Saudi authorities executed a murderer in the holy city of Mecca today, the first death sentence to be carried out since before the Muslim fasting month of Ramadan.
Fahd al-Hasni, a Saudi, was put to death after being convicted of stabbing dead a fellow citizen, the interior ministry said in a statement published on the official SPA news agency.
Most people executed in Saudi Arabia are beheaded with a sword.
It was the 96th execution of the year in the ultra-conservative Muslim kingdom, which imposes the death penalty for offences including murder, drug trafficking, armed robbery, rape and apostasy.
The last execution in the Gulf country took place on May 29, more than a week before Ramadan began.
There were no beheadings during the fasting month and the following Eid al-Fitr feast.
Rights group Amnesty International says the kingdom carried out at least 158 death sentences last year, making it the third most prolific executioner after Iran and Pakistan. Its figures do not include secretive China.
The London-based watchdog has said that the rate of executions this year is “higher than at the same point last year”.
Murder and drug trafficking cases account for the majority of Saudi executions, although 47 people were put to death for “terrorism” offences on a single day in January.

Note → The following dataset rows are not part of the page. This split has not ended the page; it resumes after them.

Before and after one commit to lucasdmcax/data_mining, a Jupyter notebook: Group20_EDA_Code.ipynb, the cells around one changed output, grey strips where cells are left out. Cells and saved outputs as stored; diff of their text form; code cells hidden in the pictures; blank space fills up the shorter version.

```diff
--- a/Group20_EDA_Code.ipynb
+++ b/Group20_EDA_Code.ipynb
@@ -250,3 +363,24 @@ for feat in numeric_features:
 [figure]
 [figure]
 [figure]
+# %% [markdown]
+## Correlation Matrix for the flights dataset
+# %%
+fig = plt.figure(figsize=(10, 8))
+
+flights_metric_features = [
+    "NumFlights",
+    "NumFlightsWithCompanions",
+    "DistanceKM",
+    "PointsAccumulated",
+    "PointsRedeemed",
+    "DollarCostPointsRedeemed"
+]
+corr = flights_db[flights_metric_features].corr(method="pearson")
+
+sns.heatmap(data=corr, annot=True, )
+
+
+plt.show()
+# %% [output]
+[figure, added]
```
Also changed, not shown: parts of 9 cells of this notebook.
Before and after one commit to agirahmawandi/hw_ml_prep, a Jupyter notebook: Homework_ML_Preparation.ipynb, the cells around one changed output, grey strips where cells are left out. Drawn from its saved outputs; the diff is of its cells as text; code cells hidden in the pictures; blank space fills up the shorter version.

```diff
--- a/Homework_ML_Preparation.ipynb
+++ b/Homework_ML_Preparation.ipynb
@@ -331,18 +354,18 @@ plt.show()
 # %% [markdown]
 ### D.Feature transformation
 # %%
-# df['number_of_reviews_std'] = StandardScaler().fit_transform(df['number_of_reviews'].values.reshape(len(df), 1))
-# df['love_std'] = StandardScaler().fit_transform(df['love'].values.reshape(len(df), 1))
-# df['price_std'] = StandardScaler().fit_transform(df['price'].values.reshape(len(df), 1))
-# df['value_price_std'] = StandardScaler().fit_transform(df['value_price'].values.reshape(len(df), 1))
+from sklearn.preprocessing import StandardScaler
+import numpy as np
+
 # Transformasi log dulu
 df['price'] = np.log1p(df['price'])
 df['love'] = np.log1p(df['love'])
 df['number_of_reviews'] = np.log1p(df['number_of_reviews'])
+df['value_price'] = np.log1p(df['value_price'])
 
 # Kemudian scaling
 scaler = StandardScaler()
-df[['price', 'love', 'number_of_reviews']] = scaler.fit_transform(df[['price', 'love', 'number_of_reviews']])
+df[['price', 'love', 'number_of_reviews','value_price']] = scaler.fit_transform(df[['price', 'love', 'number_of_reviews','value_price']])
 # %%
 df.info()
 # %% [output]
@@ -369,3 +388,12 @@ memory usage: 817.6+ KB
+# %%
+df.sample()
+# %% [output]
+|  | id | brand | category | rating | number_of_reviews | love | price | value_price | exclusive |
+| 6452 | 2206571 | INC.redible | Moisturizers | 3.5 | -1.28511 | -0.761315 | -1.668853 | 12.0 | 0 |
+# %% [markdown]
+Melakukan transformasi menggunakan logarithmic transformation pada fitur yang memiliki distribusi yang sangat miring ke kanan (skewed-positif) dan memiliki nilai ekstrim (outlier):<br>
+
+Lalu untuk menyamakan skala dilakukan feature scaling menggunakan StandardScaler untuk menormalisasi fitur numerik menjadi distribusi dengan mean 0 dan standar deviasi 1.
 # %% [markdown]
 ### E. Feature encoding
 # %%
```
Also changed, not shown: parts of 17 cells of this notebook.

They included prominent Shiite cleric Nimr al-Nimr, whose execution prompted Iranian protesters to torch Saudi diplomatic missions triggering the severing of relations between the Middle East’s leading Sunni and Shiite powers.